• TASK TO CARRY OUT: Copy every line of the listing that holds the string "module".

• RECORDS SHOWN:
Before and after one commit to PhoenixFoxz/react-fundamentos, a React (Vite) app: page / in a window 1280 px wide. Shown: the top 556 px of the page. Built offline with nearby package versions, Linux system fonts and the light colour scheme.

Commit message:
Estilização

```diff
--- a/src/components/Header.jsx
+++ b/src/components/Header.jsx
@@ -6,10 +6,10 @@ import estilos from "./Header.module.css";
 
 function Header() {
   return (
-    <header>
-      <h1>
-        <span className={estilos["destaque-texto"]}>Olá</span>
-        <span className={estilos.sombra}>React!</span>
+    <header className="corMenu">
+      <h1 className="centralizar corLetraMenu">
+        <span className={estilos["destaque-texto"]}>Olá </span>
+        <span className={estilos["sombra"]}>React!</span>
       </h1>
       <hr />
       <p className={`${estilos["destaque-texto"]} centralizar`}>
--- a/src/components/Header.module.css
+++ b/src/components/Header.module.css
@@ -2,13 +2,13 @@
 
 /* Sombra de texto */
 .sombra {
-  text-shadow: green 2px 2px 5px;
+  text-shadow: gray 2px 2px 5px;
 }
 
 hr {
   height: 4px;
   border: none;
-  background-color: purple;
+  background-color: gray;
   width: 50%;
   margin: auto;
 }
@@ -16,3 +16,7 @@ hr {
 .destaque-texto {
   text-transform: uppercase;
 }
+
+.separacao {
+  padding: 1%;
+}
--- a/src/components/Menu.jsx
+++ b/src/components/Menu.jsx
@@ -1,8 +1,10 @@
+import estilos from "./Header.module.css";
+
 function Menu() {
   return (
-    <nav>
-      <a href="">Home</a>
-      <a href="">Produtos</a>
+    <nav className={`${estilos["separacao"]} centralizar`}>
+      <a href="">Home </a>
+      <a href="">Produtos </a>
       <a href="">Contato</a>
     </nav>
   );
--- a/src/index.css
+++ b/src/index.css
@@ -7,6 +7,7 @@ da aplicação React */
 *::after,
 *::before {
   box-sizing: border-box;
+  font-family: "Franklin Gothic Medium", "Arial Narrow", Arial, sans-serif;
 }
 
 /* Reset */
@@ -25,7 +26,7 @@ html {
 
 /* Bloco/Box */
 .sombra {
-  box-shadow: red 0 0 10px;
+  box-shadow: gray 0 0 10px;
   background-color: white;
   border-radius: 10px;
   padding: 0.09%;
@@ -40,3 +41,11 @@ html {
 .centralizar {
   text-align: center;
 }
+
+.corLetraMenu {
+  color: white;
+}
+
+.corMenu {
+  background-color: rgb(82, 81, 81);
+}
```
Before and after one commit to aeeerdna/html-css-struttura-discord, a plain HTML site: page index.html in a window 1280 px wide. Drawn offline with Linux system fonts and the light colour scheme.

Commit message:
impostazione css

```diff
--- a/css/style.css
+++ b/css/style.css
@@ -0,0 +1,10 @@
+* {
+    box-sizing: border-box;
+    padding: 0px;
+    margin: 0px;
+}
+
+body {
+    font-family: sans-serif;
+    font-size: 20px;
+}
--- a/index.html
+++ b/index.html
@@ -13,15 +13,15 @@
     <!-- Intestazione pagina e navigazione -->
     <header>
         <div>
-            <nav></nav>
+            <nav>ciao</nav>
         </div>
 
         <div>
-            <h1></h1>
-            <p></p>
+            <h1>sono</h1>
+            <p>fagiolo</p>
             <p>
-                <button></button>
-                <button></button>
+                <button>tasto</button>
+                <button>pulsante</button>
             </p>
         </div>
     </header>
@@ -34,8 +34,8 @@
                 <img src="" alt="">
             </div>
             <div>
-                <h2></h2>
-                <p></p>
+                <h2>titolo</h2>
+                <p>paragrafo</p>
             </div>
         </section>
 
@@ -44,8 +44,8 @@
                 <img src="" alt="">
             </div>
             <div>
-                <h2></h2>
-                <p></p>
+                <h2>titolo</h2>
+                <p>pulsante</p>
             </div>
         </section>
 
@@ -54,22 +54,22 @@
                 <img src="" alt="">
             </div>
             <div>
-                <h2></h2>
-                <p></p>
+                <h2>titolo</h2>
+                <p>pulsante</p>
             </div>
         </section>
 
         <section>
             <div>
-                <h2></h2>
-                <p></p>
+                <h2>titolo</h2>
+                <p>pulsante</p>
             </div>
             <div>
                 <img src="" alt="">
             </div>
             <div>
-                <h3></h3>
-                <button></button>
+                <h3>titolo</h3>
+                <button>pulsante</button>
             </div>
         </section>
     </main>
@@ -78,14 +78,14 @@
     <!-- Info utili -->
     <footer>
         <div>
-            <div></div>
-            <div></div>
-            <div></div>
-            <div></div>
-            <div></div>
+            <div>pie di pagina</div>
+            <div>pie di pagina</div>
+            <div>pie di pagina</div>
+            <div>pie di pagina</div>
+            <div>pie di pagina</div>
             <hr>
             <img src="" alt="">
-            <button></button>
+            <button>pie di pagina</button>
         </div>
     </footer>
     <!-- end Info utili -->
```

• TASK RESPONSE:
@@ -6,10 +6,10 @@ import estilos from "./Header.module.css";
--- a/src/components/Header.module.css
+++ b/src/components/Header.module.css
+import estilos from "./Header.module.css";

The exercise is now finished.